If a litigant advances a successful s. 15 Charter challenge on the basis that a Nation’s law discriminates on the basis of race in circumstances like the above, the Nation will be obliged to show that the law emanates from an Aboriginal, treaty or other right, and if an “other” right, that the law protects Indigenous difference.

Aboriginal, treaty and other rights vs. Religious freedom

Another example is if a Nation’s law provides benefits only to those who practice a particular spirituality, such as favouring those who subscribe to the Nation’s spiritual beliefs over Christian members. This type of law could offend an individual’s Charter rights to equality per s. 15 or to freedom of religion per s. 2, depending on the context. Similarly to the above, if a conflict does arise, the Nation would need to show that the law flows from an Aboriginal, treaty, or other right, and if an “other” right, that the law protects Indigenous difference.

Key Takeaways for Indigenous governments:

  • Consider the impacts of your laws or other governmental activities on individual rights, including rights of religious freedom; mobility; life, liberty and security of the person; freedom from search and seizure; and equality.
  • Where you foresee a possible conflict, consider whether the law/action relates to Aboriginal, treaty or other rights. Consider also if the law/action is one that protects Indigenous difference.
  • If it is one that protects Indigenous difference, consider incorporating language within the law/action itself that expresses the Nation’s goal or the purposes behind the self-governance action.


[1] Our commentary below engages the following Charter provisions, so we have reproduced them here for convenience:

Section 1

1 The Canadian Charter of Rights and Freedoms guarantees the rights and freedoms set out in it subject only to such reasonable limits prescribed by law as can be demonstrably justified in a free and democratic society.

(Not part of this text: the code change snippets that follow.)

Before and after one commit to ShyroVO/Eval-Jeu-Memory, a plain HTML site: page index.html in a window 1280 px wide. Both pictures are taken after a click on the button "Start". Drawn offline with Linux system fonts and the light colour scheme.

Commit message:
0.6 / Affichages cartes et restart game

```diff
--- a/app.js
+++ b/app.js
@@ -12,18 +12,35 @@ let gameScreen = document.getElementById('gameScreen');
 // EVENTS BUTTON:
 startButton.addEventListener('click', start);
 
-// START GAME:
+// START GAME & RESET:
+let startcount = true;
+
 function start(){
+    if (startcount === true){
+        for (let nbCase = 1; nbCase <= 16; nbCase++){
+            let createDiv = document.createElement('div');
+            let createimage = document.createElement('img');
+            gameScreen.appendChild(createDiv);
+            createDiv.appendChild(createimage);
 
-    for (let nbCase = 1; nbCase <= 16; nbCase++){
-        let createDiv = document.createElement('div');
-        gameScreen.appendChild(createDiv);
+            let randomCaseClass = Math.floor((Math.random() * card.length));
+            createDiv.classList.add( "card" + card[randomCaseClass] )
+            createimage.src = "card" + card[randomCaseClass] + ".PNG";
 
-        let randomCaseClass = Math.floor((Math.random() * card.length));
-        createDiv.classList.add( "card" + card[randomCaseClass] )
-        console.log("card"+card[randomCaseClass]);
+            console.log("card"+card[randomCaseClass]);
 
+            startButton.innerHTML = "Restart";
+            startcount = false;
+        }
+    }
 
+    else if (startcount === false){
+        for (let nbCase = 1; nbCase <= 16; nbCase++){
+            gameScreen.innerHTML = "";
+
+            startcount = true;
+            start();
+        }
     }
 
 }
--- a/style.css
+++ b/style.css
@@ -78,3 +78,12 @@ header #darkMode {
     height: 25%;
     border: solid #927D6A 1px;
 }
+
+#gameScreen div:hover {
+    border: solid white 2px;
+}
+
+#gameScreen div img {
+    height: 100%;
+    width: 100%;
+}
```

Section 15

15 (1) Every individual is equal before and under the law and has the right to the equal protection and equal benefit of the law without discrimination and, in particular, without discrimination based on race, national or ethnic origin, colour, religion, sex, age or mental or physical disability.

(2) Subsection (1) does not preclude any law, program or activity that has as its object the amelioration of conditions of disadvantaged individuals or groups including those that are disadvantaged because of race, national or ethnic origin, colour, religion, sex, age or mental or physical disability.

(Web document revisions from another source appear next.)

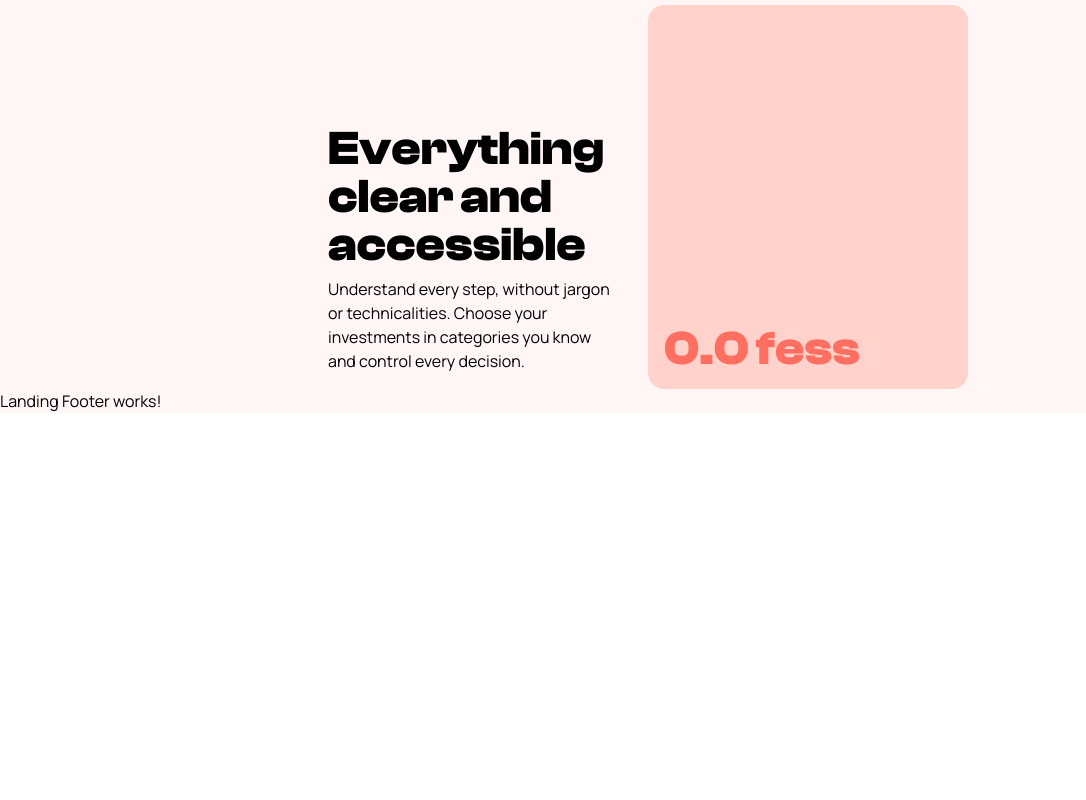
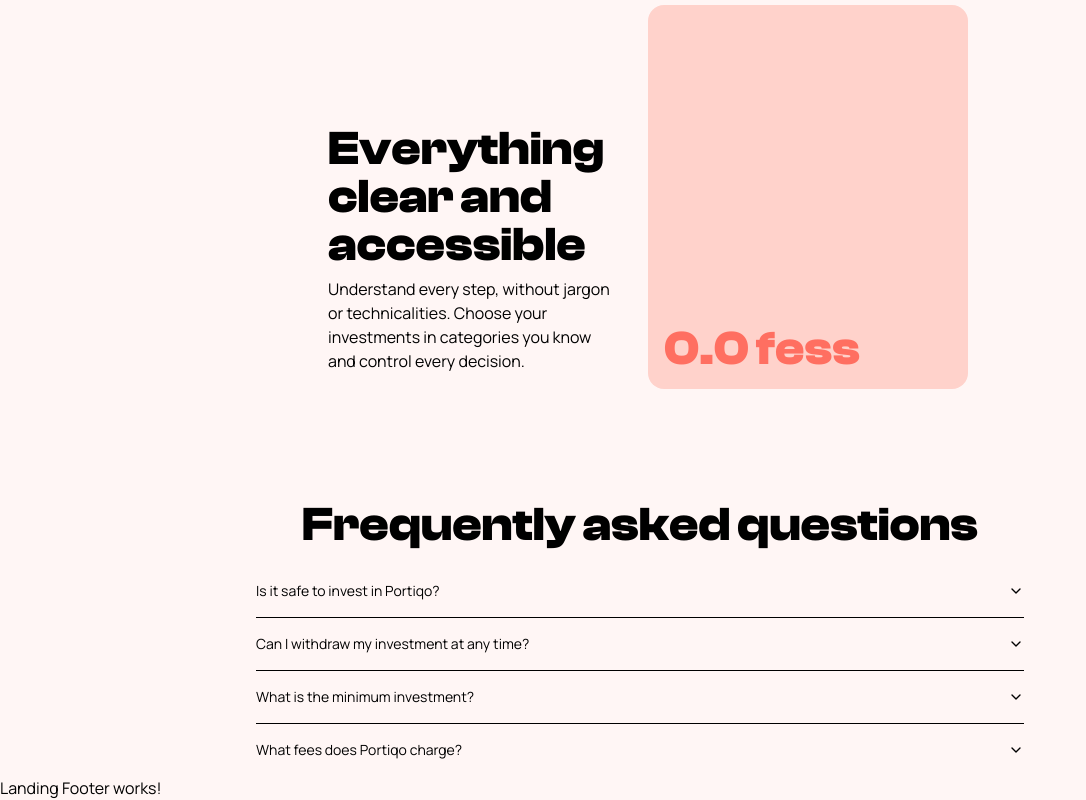
Before and after one commit to Adriasu09/theportiqo-website, a React (Vite) app: page / in a window 1280 px wide. Shown: the part 2947-3747 px from the top of the page, without its empty margins (0-1086 px from the left). Before the commit the page ends 3360 px from the top, so only its background shows below. Built offline with nearby package versions, Linux system fonts and the light colour scheme.

Commit message:
feat: add FAQ section with accordion component and integrate benefits and carousel components

```diff
--- /dev/null
+++ b/components/ui/accordion.tsx
@@ -0,0 +1,64 @@
+import * as React from "react"
+import * as AccordionPrimitive from "@radix-ui/react-accordion"
+import { ChevronDownIcon } from "lucide-react"
+
+import { cn } from "@/lib/utils"
+
+function Accordion({
+  ...props
+}: React.ComponentProps<typeof AccordionPrimitive.Root>) {
+  return <AccordionPrimitive.Root data-slot="accordion" {...props} />
+}
+
+function AccordionItem({
+  className,
+  ...props
+}: React.ComponentProps<typeof AccordionPrimitive.Item>) {
+  return (
+    <AccordionPrimitive.Item
+      data-slot="accordion-item"
+      className={cn("border-b last:border-b-0", className)}
+      {...props}
+    />
+  )
+}
+
+function AccordionTrigger({
+  className,
+  children,
+  ...props
+}: React.ComponentProps<typeof AccordionPrimitive.Trigger>) {
+  return (
+    <AccordionPrimitive.Header className="flex">
+      <AccordionPrimitive.Trigger
+        data-slot="accordion-trigger"
+        className={cn(
+          "focus-visible:border-ring focus-visible:ring-ring/50 flex flex-1 items-start justify-between gap-4 rounded-md py-4 text-left text-sm font-medium transition-all outline-none hover:underline focus-visible:ring-[3px] disabled:pointer-events-none disabled:opacity-50 [&[data-state=open]>svg]:rotate-180",
+          className
+        )}
+        {...props}
+      >
+        {children}
+        <ChevronDownIcon className="text-muted-foreground pointer-events-none size-4 shrink-0 translate-y-0.5 transition-transform duration-200" />
+      </AccordionPrimitive.Trigger>
+    </AccordionPrimitive.Header>
+  )
+}
+
+function AccordionContent({
+  className,
+  children,
+  ...props
+}: React.ComponentProps<typeof AccordionPrimitive.Content>) {
+  return (
+    <AccordionPrimitive.Content
+      data-slot="accordion-content"
+      className="data-[state=closed]:animate-accordion-up data-[state=open]:animate-accordion-down overflow-hidden text-sm"
+      {...props}
+    >
+      <div className={cn("pt-0 pb-4", className)}>{children}</div>
+    </AccordionPrimitive.Content>
+  )
+}
+
+export { Accordion, AccordionItem, AccordionTrigger, AccordionContent }
--- a/package.json
+++ b/package.json
@@ -10,6 +10,7 @@
     "preview": "vite preview"
   },
   "dependencies": {
+    "@radix-ui/react-accordion": "^1.2.12",
     "@radix-ui/react-dialog": "^1.1.15",
     "@radix-ui/react-slot": "^1.2.4",
     "@tailwindcss/vite": "^4.1.17",
--- a/src/assets/translations/en/common.json
+++ b/src/assets/translations/en/common.json
@@ -33,6 +33,12 @@
 			"maximumProfitabilityDescription": "Investments selected by experienced professionals with the guarantee of prestigious funds.",
 			"profitability": "13.4%\n12.3%\n11.1%"
 		},
+		"faq": {
+			"canWithdrawAnytime": "Can I withdraw my investment at any time?",
+			"fees": "What fees does Portiqo charge?",
+			"isSafe": "Is it safe to invest in Portiqo?",
+			"minimumInvestment": "What is the minimum investment?"
+		},
 		"hero": {
 			"paragraph1": "Invest in exclusive portfolios designed to maximise your returns. With clear portfolios,",
 			"paragraph2": "free from jargon and complications, previously reserved for large investors.",
--- a/src/assets/translations/es/common.json
+++ b/src/assets/translations/es/common.json
@@ -33,6 +33,12 @@
 			"maximumProfitabilityDescription": "Inversiones seleccionadas por profesionales experimentados con la garantía de fondos de prestigio.",
 			"profitability": "13.4%\n12.3%\n11.1%"
 		},
+		"faq": {
+			"canWithdrawAnytime": "¿Puedo retirar mi inversión en cualquier momento?",
+			"fees": "¿Qué comisiones cobra Portiqo?",
+			"isSafe": "¿Es seguro invertir en Portiqo?",
+			"minimumInvestment": "¿Cuál es la inversión mínima?"
+		},
 		"hero": {
 			"paragraph1": "Invierta en carteras exclusivas diseñadas para maximizar su rentabilidad. Con carteras claras,",
 			"paragraph2": "sin jerga ni complicaciones, hasta ahora reservadas para grandes inversores.",
--- a/src/pages/langing/components/benefits-card.tsx
+++ b/src/pages/langing/components/benefits/benefits-card.tsx
@@ -1,5 +1,5 @@
 import { useTranslation } from "react-i18next";
-import { BenefitCard } from "../models/landing.models";
+import { BenefitCard } from "../../models/landing.models";
 
 export const BenefitsCard = ({
   titleKey,
--- a/src/pages/langing/components/benefits.tsx
+++ b/src/pages/langing/components/benefits/benefits.tsx
@@ -1,5 +1,5 @@
-import { BENEFITS_LIST } from "../constants/landing.constants";
-import { BenefitCard } from "../models/landing.models";
+import { BENEFITS_LIST } from "../../constants/landing.constants";
+import { BenefitCard } from "../../models/landing.models";
 import { BenefitsCard } from "./benefits-card";
 
 export const Benefits = () => {
--- /dev/null
+++ b/src/pages/langing/components/faq.tsx
@@ -0,0 +1,35 @@
+import {
+  Accordion,
+  AccordionContent,
+  AccordionItem,
+  AccordionTrigger,
+} from "@/components/ui/accordion";
+import { FAQItem } from "../models/landing.models";
+import { FAQ_LIST } from "../constants/landing.constants";
+import { useTranslation } from "react-i18next";
+
+export const FAQ = () => {
+  const { t } = useTranslation();
+
+  return (
+    <div className="flex w-full max-w-[800px] flex-col items-center gap-4 px-4">
+      <h2 className="heading2">Frequently asked questions</h2>
+
+      <Accordion
+        type="single"
+        className="w-full"
+        defaultValue="item-1"
+        collapsible
+      >
+        {FAQ_LIST.map((faq: FAQItem, index: number) => (
+          <AccordionItem value={`${index}`} key={faq.questionKey}>
+            <AccordionTrigger>{t(`landing.faq.${faq.questionKey}`)}</AccordionTrigger>
+            <AccordionContent>
+              {/* <p>{t(`landing.faq.${faq.answerKey}`)}</p> */}
+            </AccordionContent>
+          </AccordionItem>
+        ))}
+      </Accordion>
+    </div>
+  );
+};
--- a/src/pages/langing/components/carousel.tsx
+++ b/src/pages/langing/components/hero/carousel.tsx
@@ -1,5 +1,5 @@
 import { useState } from "react";
-import { CarouselItem } from "../models/landing.models";
+import { CarouselItem } from "../../models/landing.models";
 import { ChevronLeft, ChevronRight } from "lucide-react";
 import { useTranslation } from "react-i18next";
 
--- a/src/pages/langing/components/landing-hero.tsx
+++ b/src/pages/langing/components/hero/landing-hero.tsx
@@ -1,6 +1,6 @@
 import { Button } from "@/components/ui/button";
 import { Carousel } from "./carousel";
-import { CAROUSEL_ITEMS } from "../constants/landing.constants";
+import { CAROUSEL_ITEMS } from "../../constants/landing.constants";
 import { useTranslation } from "react-i18next";
 
 export const LandingHero = () => {
--- a/src/pages/langing/constants/landing.constants.ts
+++ b/src/pages/langing/constants/landing.constants.ts
@@ -1,4 +1,4 @@
-import { BenefitCard, CarouselItem } from "../models/landing.models";
+import { BenefitCard, CarouselItem, FAQItem } from "../models/landing.models";
 import houseAnimation from "@assets/videos/house-animated.webm";
 import robotAnimation from "@assets/videos/robot-animated.webm";
 import windmillAnimation from "@assets/videos/windmill-animated.webm";
@@ -7,9 +7,9 @@ import fidelityLogo from "@assets/imgs/logos/fidelity.png";
 import vanguardLogo from "@assets/imgs/logos/vanguard.png";
 
 export const PARTNERS_LOGOS: { url: string; height: number }[] = [
-  { url: blackrockLogo, height: 8  },
-  { url: fidelityLogo, height: 10  },
-  { url: vanguardLogo, height: 10  },
+  { url: blackrockLogo, height: 8 },
+  { url: fidelityLogo, height: 10 },
+  { url: vanguardLogo, height: 10 },
 ];
 
 export const CAROUSEL_ITEMS: CarouselItem[] = [
@@ -43,4 +43,24 @@ export const BENEFITS_LIST: BenefitCard[] = [
     titleKey: "fees",
     isAccented: true,
   },
-]
+];
+
+//TODO: define answers
+export const FAQ_LIST: FAQItem[] = [
+  {
+    questionKey: "isSafe",
+    answerKey: "",
+  },
+  {
+    questionKey: "canWithdrawAnytime",
+    answerKey: "",
+  },
+  {
+    questionKey: "minimumInvestment",
+    answerKey: "",
+  },
+  {
+    questionKey: "fees",
+    answerKey: "",
+  }
+];
--- a/src/pages/langing/landing.tsx
+++ b/src/pages/langing/landing.tsx
@@ -1,11 +1,18 @@
-import { Benefits } from "./components/benefits";
-import { LandingHero } from "./components/landing-hero";
+import {
+  Accordion,
+  AccordionContent,
+  AccordionItem,
+  AccordionTrigger,
+} from "@/components/ui/accordion";
+import { Benefits } from "./components/benefits/benefits";
+import { LandingHero } from "./components/hero/landing-hero";
 import { Partners } from "./components/partners";
 import { PortfolioThemes } from "./components/portfolio-themes";
+import { FAQ } from "./components/faq";
 
 export const LandingPage = () => {
   return (
-    <div className="flex w-full flex-col gap-28">
+    <div className="flex w-full flex-col items-center gap-28">
       <LandingHero />
 
       <Partners />
@@ -13,6 +20,8 @@ export const LandingPage = () => {
       <PortfolioThemes />
 
       <Benefits />
+
+      <FAQ />
     </div>
   );
 };
--- a/src/pages/langing/models/landing.models.ts
+++ b/src/pages/langing/models/landing.models.ts
@@ -9,3 +9,8 @@ export interface BenefitCard {
   descriptionKey?: string;
   isAccented?: boolean;
 }
+
+export interface FAQItem {
+  questionKey: string;
+  answerKey: string;
+}
```
Also changed, not shown: 1 other file (tests, documents, lock files or other folders).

Section 25

25 The guarantee in this Charter of certain rights and freedoms shall not be construed so as to abrogate or derogate from any aboriginal, treaty or other rights or freedoms that pertain to the aboriginal peoples of Canada including

(a) any rights or freedoms that have been recognized by the Royal Proclamation of October 7, 1763; and

(b) any rights or freedoms that now exist by way of land claims agreements or may be so acquired.

 Section 28

28 Notwithstanding anything in this Charter, the rights and freedoms referred to in it are guaranteed equally to male and female persons.

[2] Hamilton Health Sciences Corp. v. D.H., 2014 ONCJ 603

[3] Hamilton Health Sciences Corp. v. D.H., 2015 ONCJ 229 Para 83a

[4] B. (R.) v. Children’s Aid Society of Metropolitan Toronto, [1995] 1 SCR 315

[5] R v Kapp, 2008 SCC 41.

[6] Charter at s. 15(2).

[7] KP v Little Native Hockey League, 2020 HRTO 298

[8] Valle Torres v Vancouver Native Health Society, 2021 BCHRT 55